It is important for all fitness professionals to double check if the CEU course they are planning to take is approved by their certifying agency. If it is not pre-approved, most certifying agencies have a petition process, usually with a small added fee. The fee is used to cover additional administrative expenses because the certifying agency will need to perform an audit of the course to determine the quality of the education being provided. For more information of recertification requirements through the NCCPT visit http://www.nccpt.com/re-certification-how-to-renew.
US Department of Health and Human Services (USDHHS). Physical Activity Guidelines Advisory Committee Report, 2008. Washington, DC: USDHHS; 2008. Available at: http://www.health.gov/paguidelines.
Schroeder AN1, Best TM. Is self myofascial release an effective preexercise and recovery strategy? A literature review. Curr Sports Med Rep. 2015 May-Jun;14(3):200-8. doi: 10.1249/JSR.0000000000000148.
Sullivan KM1, Silvey DB, Button DC, Behm DG. Roller-massager application to the hamstrings increases sit-and-reach range of motion within five to ten seconds without performance impairments. Int J Sports Phys Ther. 2013 Jun;8(3):228-36.
Halperin I1, Aboodarda SJ1, Button DC1, Andersen LL2, Behm DG. Roller massager improves range of motion of plantar flexor muscles without subsequent decreases in force parameters. Int J Sports Phys Ther. 2014 Feb;9(1):92-102.
Bradbury-Squires DJ1, Noftall JC, Sullivan KM, Behm DG, Power KE, Button DC. Roller-massager application to the quadriceps and knee-joint range of motion and neuromuscular efficiency during a lunge. J Athl Train. 2015 Feb;50(2):133-40. doi: 10.4085/1062-6050-49.5.03. Epub 2014 Nov 21.

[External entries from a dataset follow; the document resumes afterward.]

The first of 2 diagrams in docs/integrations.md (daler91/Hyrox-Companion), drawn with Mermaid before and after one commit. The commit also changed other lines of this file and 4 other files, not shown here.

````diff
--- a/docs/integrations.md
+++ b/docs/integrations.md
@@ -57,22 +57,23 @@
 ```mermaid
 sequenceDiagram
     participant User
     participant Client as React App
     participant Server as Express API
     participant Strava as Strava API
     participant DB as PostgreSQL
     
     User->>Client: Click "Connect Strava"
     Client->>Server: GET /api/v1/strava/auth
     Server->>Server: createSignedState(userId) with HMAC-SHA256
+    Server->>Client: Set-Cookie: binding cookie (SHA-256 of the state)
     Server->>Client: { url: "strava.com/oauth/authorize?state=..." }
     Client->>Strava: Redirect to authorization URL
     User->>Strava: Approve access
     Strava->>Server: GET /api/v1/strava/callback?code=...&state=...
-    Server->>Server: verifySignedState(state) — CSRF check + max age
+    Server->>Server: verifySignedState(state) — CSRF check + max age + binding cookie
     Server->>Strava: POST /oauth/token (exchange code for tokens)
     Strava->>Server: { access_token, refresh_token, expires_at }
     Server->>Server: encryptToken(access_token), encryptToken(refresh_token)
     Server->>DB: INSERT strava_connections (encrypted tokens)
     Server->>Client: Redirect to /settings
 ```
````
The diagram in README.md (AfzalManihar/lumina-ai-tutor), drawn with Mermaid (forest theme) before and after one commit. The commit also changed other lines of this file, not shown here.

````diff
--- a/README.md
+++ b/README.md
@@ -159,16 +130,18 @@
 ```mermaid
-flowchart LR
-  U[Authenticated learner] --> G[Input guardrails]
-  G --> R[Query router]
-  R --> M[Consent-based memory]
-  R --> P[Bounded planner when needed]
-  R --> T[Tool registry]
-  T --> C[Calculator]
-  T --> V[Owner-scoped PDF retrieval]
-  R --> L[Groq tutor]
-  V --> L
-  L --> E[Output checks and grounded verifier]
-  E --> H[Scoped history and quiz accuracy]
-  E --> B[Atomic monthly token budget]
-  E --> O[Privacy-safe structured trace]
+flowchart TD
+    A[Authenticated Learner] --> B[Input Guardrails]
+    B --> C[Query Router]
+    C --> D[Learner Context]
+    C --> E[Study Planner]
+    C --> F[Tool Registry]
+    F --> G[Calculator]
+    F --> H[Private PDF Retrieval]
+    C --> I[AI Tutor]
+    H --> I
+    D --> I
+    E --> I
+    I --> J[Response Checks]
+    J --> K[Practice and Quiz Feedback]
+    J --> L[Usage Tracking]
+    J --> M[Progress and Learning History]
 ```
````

MacDonald GZ1, Penney MD, Mullaley ME, Cuconato AL, Drake CD, Behm DG, Button DC. An acute bout of self-myofascial release increases range of motion without a subsequent decrease in muscle activation or force. Strength Cond Res. 2013 Mar;27(3):812-21. doi: 10.1519/JSC.0b013e31825c2bc1.
Office of Disease Prevention and Health Promotion, Office of the Assistant Secretary for Health, Office of the Secretary, U.S. Department of Health and Human Services. 2015 Dietary Guidelines for Americans. Available at: health.gov/dietaryguidelines/2015